Carlos Moya, you're a b**t**d: Flavia Pennetta
This is what Flavia Pennetta, who entered the US Open tennis final in New York on Friday, wrote in her Memoir about her former boyfriend and ex-World No 1 Carlos Moya in 2007
New York: Flavia Pennetta, who at 33, is the oldest first-time finalist at a tennis major in the modern era, has got used to dealing with the "big mess."
The biggest of all was off court when her private life fell apart eight years ago. She had been dating Spanish tennis player Carlos Moya, the 1998 French Open champion, but their three-year relationship ended in 2007. Pennetta was devastated by the end of the affair.
She lost 10 kilos and penned a searing memoir about the break-up, Dritto al Cuore (Straight to the Heart). "Perhaps the one I lost was not Carlos, but me. He's a b**t**d, what more can I say, but if I made a mistake it was in dedicating myself too much to him, at the loss of myself," she wrote.
These days, she is happy on the court and off it. She has been linked romantically to fellow player Fabio Fognini, the wild Italian who sent Rafael Nadal crashing out of the US Open in the third round.
Carlos Moya with girlfriend Carolina Cerezuela during the Novak Djokovic vs Rafael Nadal French Open final at Roland Garros on June 10, 2012 in Paris. Pic/Getty Images

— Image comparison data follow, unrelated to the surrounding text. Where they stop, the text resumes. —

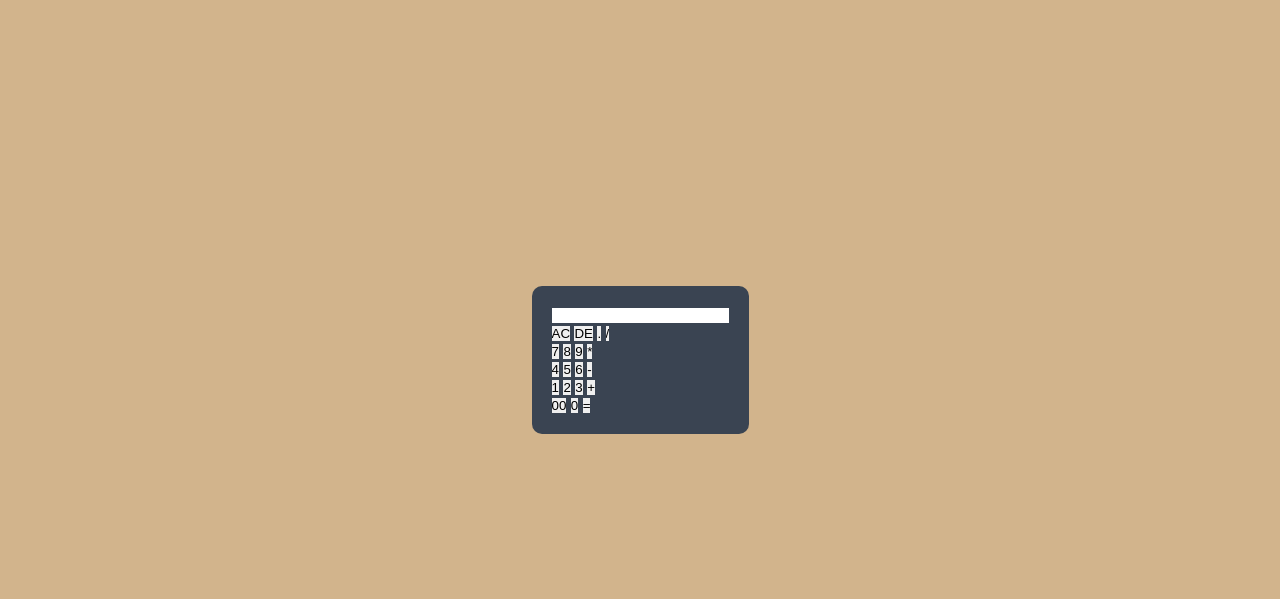
Repository: Anureet23/Calculator
Page: index.html
These files come from the project's save history. The page is drawn as it stood at one moment and after a run of saves; the edit follows.
The browser window is 1280 px wide. The pictures show the whole page.

Above is the page before, as saved 2023-02-07 22:52:59.

### index.html
<!DOCTYPE html>
<html>
    <head>
<meta name ="viewport" content="width=device-width,initial-scale=1.0">
<title>Calculator using JavaScript</title>
<link rel="stylesheet" href="style.css">
    </head>
    <body>
<div class="container">
<div class="calculator">
   <form>
       <div>
           <input type="text" name ="display">
       </div>
       <div>
           <input type="button" value="AC">
           <input type="button" value="DE">
           <input type="button" value=".">
           <input type="button" value="/">
       </div>
       <div>
        <input type="button" value="7">
        <input type="button" value="8">
        <input type="button" value="9">
        <input type="button" value="*">
    </div>
    <div>
        <input type="button" value="4">
        <input type="button" value="5">
        <input type="button" value="6">
        <input type="button" value="-">
    </div>
    <div>
        <input type="button" value="1">
        <input type="button" value="2">
        <input type="button" value="3">
        <input type="button" value="+">
    </div>
    <div>
        <input type="button" value="00">
        <input type="button" value="0">
        <input type="button" value="=">

    </div>
   </form>
</div>
</div>


    </body>
</html>

### style.css
*{
    margin:0;
    padding:0;
    font-family: 'Poppins',sans-serif;
    box-sizing: border-box;
}

.container{
    width: 100%;
    height:100vh;
    background:#D2B48C;
    display:flex;
    align-items:center;
    justify-content: center;

}
.calculator{
    background:#3a4452;
    padding:20px;
    border-radius:10px;
}
.calculator form input{
    border:0;
    outline:0;
    width:60 px
}

After the next 6 saves:
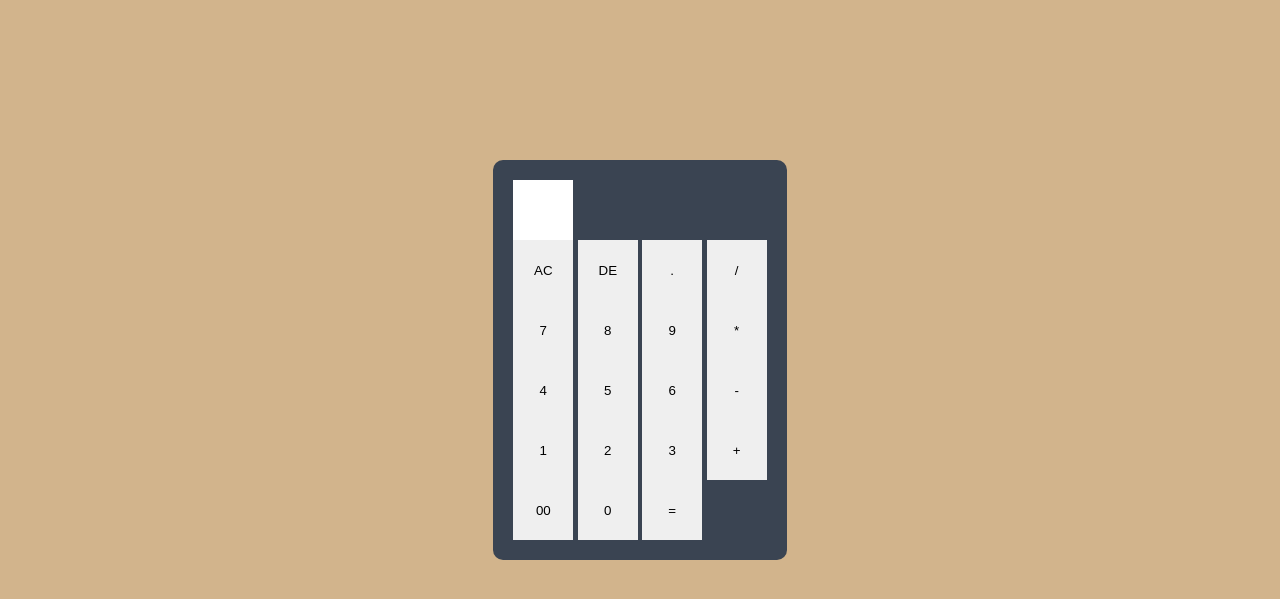
The 6 saves are shown as one change because they came seconds apart.
The last was saved 16 s later.
--- a/style.css
+++ b/style.css
@@ -22,5 +22,7 @@
 .calculator form input{
     border:0;
     outline:0;
-    width:60 px
+    width: 60px;
+    height: 60px;
+
 }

According to reports, Moya is linked with Spanish actress Carolina Cerezuela, with whom he has three children.
If Pennetta wins the US Open title, she will break Marion Bartoli's record for Grand Slam patience - the Frenchwoman won her first and only major at Wimbledon in 2013 at the 47th attempt.
She will also rise to eight in the world. It's a staggering achievement for a woman who was close to quitting last year because of a crippling wrist injury.
"I was close, really close," she said. "But it's easy for me doing this kind of life because it's nice life. Sometimes I have a bad moment like everyone.
I mean, I'm a tennis player, but I'm also person. The moon, is going up and down, no?" The US Open is by far Pennetta's most successful Slam — she was also a semi-finalist in 2013.
"In the last three years I just keep playing, because for me, it's something I really love to do," said a pensive Pennetta. "I don't see myself without tennis. It's not easy for a player to I think take this decision and say it's over. "It's like a new life completely.
So sometimes it is the more scary thing, no? Because life, it's going to change, but most of the time it changes for the better. I hope so."